→ Your objective: All of the records must be repeated exactly as they read.

Stored data
= = = = = = =

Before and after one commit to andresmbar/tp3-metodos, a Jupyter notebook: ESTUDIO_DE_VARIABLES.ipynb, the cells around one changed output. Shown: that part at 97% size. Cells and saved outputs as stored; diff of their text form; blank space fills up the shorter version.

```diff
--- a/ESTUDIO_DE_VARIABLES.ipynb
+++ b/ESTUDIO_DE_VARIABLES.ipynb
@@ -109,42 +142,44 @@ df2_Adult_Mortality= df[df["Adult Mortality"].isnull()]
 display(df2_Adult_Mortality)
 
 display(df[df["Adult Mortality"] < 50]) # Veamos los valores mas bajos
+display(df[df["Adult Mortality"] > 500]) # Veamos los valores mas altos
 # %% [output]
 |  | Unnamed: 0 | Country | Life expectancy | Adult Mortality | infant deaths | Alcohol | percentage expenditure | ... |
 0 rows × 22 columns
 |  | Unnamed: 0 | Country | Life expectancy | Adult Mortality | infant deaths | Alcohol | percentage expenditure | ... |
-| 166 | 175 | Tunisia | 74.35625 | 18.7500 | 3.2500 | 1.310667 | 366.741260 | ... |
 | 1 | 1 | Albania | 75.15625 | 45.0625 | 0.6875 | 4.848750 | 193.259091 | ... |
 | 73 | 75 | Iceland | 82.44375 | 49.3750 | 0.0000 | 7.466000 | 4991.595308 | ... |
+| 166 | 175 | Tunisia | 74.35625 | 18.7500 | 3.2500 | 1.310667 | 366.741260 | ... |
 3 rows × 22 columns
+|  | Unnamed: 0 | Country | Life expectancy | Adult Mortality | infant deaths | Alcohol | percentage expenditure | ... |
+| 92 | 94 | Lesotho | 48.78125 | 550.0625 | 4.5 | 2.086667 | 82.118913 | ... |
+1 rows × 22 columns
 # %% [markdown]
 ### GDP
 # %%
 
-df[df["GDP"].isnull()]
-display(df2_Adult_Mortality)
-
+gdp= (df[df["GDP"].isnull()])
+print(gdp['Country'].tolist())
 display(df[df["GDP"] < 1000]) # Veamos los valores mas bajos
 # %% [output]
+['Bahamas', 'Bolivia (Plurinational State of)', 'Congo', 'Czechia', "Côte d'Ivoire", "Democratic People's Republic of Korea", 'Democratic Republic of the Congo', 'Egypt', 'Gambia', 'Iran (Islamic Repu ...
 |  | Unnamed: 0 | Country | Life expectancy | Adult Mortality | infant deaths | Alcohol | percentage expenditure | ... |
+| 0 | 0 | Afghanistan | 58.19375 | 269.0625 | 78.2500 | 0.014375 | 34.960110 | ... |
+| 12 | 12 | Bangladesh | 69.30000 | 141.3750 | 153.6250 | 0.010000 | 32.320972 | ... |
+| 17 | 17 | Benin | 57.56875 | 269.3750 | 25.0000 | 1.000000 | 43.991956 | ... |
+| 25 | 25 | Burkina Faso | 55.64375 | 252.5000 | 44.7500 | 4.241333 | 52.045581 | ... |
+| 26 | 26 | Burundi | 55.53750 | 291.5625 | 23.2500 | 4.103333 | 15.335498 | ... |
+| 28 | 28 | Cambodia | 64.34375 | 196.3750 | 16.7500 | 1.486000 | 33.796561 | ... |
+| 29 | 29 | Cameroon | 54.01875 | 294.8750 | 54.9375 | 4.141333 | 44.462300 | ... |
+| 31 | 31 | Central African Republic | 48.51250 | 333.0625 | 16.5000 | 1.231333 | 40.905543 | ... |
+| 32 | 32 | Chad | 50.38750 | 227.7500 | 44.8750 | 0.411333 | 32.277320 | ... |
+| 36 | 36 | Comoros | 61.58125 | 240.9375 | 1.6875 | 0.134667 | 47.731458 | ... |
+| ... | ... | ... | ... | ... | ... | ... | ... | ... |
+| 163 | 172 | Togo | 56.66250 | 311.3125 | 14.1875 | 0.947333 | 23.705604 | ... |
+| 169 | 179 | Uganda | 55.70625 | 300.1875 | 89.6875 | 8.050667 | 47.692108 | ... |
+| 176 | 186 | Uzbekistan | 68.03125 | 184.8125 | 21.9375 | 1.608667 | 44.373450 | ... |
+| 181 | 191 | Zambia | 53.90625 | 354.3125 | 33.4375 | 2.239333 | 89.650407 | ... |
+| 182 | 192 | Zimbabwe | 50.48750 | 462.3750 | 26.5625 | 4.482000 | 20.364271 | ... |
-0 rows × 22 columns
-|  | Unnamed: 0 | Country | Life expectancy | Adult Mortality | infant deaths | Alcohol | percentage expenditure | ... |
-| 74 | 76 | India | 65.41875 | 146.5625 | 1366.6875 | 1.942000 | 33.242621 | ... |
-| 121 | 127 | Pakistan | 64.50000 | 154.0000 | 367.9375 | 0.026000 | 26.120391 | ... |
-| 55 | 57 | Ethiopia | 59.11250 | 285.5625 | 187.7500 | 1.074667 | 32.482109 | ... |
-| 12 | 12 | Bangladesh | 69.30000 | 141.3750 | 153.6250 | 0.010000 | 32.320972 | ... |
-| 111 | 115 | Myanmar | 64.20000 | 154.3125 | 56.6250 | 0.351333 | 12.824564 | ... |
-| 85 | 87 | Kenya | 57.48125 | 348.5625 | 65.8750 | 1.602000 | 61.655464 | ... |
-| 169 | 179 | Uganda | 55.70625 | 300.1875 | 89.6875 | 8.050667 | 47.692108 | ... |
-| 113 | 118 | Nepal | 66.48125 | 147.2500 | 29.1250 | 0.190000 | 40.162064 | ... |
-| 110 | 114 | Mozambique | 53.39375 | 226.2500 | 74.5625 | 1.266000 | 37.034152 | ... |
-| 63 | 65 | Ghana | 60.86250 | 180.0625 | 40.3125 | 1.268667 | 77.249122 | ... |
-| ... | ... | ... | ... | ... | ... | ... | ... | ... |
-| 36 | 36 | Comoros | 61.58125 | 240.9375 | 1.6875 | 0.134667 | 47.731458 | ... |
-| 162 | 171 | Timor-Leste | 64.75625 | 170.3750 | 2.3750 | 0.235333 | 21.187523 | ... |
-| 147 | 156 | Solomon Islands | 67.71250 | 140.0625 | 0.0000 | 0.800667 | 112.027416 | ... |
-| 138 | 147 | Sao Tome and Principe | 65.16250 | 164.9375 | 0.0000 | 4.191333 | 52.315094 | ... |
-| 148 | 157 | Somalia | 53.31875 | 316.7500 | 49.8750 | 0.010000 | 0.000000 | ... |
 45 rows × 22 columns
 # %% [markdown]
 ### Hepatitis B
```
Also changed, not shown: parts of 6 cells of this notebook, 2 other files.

= = = = = = =

→ Expected output:
Before and after one commit to andresmbar/tp3-metodos, a Jupyter notebook: ESTUDIO_DE_VARIABLES.ipynb, the cells around one changed output. Shown: that part at 97% size. Cells and saved outputs as stored; diff of their text form; blank space fills up the shorter version.

```diff
--- a/ESTUDIO_DE_VARIABLES.ipynb
+++ b/ESTUDIO_DE_VARIABLES.ipynb
@@ -109,42 +142,44 @@ df2_Adult_Mortality= df[df["Adult Mortality"].isnull()]
 display(df2_Adult_Mortality)
 
 display(df[df["Adult Mortality"] < 50]) # Veamos los valores mas bajos
+display(df[df["Adult Mortality"] > 500]) # Veamos los valores mas altos
 # %% [output]
 |  | Unnamed: 0 | Country | Life expectancy | Adult Mortality | infant deaths | Alcohol | percentage expenditure | ... |
 0 rows × 22 columns
 |  | Unnamed: 0 | Country | Life expectancy | Adult Mortality | infant deaths | Alcohol | percentage expenditure | ... |
-| 166 | 175 | Tunisia | 74.35625 | 18.7500 | 3.2500 | 1.310667 | 366.741260 | ... |
 | 1 | 1 | Albania | 75.15625 | 45.0625 | 0.6875 | 4.848750 | 193.259091 | ... |
 | 73 | 75 | Iceland | 82.44375 | 49.3750 | 0.0000 | 7.466000 | 4991.595308 | ... |
+| 166 | 175 | Tunisia | 74.35625 | 18.7500 | 3.2500 | 1.310667 | 366.741260 | ... |
 3 rows × 22 columns
+|  | Unnamed: 0 | Country | Life expectancy | Adult Mortality | infant deaths | Alcohol | percentage expenditure | ... |
+| 92 | 94 | Lesotho | 48.78125 | 550.0625 | 4.5 | 2.086667 | 82.118913 | ... |
+1 rows × 22 columns
 # %% [markdown]
 ### GDP
 # %%
 
-df[df["GDP"].isnull()]
-display(df2_Adult_Mortality)
-
+gdp= (df[df["GDP"].isnull()])
+print(gdp['Country'].tolist())
 display(df[df["GDP"] < 1000]) # Veamos los valores mas bajos
 # %% [output]
+['Bahamas', 'Bolivia (Plurinational State of)', 'Congo', 'Czechia', "Côte d'Ivoire", "Democratic People's Republic of Korea", 'Democratic Republic of the Congo', 'Egypt', 'Gambia', 'Iran (Islamic Repu ...
 |  | Unnamed: 0 | Country | Life expectancy | Adult Mortality | infant deaths | Alcohol | percentage expenditure | ... |
+| 0 | 0 | Afghanistan | 58.19375 | 269.0625 | 78.2500 | 0.014375 | 34.960110 | ... |
+| 12 | 12 | Bangladesh | 69.30000 | 141.3750 | 153.6250 | 0.010000 | 32.320972 | ... |
+| 17 | 17 | Benin | 57.56875 | 269.3750 | 25.0000 | 1.000000 | 43.991956 | ... |
+| 25 | 25 | Burkina Faso | 55.64375 | 252.5000 | 44.7500 | 4.241333 | 52.045581 | ... |
+| 26 | 26 | Burundi | 55.53750 | 291.5625 | 23.2500 | 4.103333 | 15.335498 | ... |
+| 28 | 28 | Cambodia | 64.34375 | 196.3750 | 16.7500 | 1.486000 | 33.796561 | ... |
+| 29 | 29 | Cameroon | 54.01875 | 294.8750 | 54.9375 | 4.141333 | 44.462300 | ... |
+| 31 | 31 | Central African Republic | 48.51250 | 333.0625 | 16.5000 | 1.231333 | 40.905543 | ... |
+| 32 | 32 | Chad | 50.38750 | 227.7500 | 44.8750 | 0.411333 | 32.277320 | ... |
+| 36 | 36 | Comoros | 61.58125 | 240.9375 | 1.6875 | 0.134667 | 47.731458 | ... |
+| ... | ... | ... | ... | ... | ... | ... | ... | ... |
+| 163 | 172 | Togo | 56.66250 | 311.3125 | 14.1875 | 0.947333 | 23.705604 | ... |
+| 169 | 179 | Uganda | 55.70625 | 300.1875 | 89.6875 | 8.050667 | 47.692108 | ... |
+| 176 | 186 | Uzbekistan | 68.03125 | 184.8125 | 21.9375 | 1.608667 | 44.373450 | ... |
+| 181 | 191 | Zambia | 53.90625 | 354.3125 | 33.4375 | 2.239333 | 89.650407 | ... |
+| 182 | 192 | Zimbabwe | 50.48750 | 462.3750 | 26.5625 | 4.482000 | 20.364271 | ... |
-0 rows × 22 columns
-|  | Unnamed: 0 | Country | Life expectancy | Adult Mortality | infant deaths | Alcohol | percentage expenditure | ... |
-| 74 | 76 | India | 65.41875 | 146.5625 | 1366.6875 | 1.942000 | 33.242621 | ... |
-| 121 | 127 | Pakistan | 64.50000 | 154.0000 | 367.9375 | 0.026000 | 26.120391 | ... |
-| 55 | 57 | Ethiopia | 59.11250 | 285.5625 | 187.7500 | 1.074667 | 32.482109 | ... |
-| 12 | 12 | Bangladesh | 69.30000 | 141.3750 | 153.6250 | 0.010000 | 32.320972 | ... |
-| 111 | 115 | Myanmar | 64.20000 | 154.3125 | 56.6250 | 0.351333 | 12.824564 | ... |
-| 85 | 87 | Kenya | 57.48125 | 348.5625 | 65.8750 | 1.602000 | 61.655464 | ... |
-| 169 | 179 | Uganda | 55.70625 | 300.1875 | 89.6875 | 8.050667 | 47.692108 | ... |
-| 113 | 118 | Nepal | 66.48125 | 147.2500 | 29.1250 | 0.190000 | 40.162064 | ... |
-| 110 | 114 | Mozambique | 53.39375 | 226.2500 | 74.5625 | 1.266000 | 37.034152 | ... |
-| 63 | 65 | Ghana | 60.86250 | 180.0625 | 40.3125 | 1.268667 | 77.249122 | ... |
-| ... | ... | ... | ... | ... | ... | ... | ... | ... |
-| 36 | 36 | Comoros | 61.58125 | 240.9375 | 1.6875 | 0.134667 | 47.731458 | ... |
-| 162 | 171 | Timor-Leste | 64.75625 | 170.3750 | 2.3750 | 0.235333 | 21.187523 | ... |
-| 147 | 156 | Solomon Islands | 67.71250 | 140.0625 | 0.0000 | 0.800667 | 112.027416 | ... |
-| 138 | 147 | Sao Tome and Principe | 65.16250 | 164.9375 | 0.0000 | 4.191333 | 52.315094 | ... |
-| 148 | 157 | Somalia | 53.31875 | 316.7500 | 49.8750 | 0.010000 | 0.000000 | ... |
 45 rows × 22 columns
 # %% [markdown]
 ### Hepatitis B
```
Also changed, not shown: parts of 6 cells of this notebook, 2 other files.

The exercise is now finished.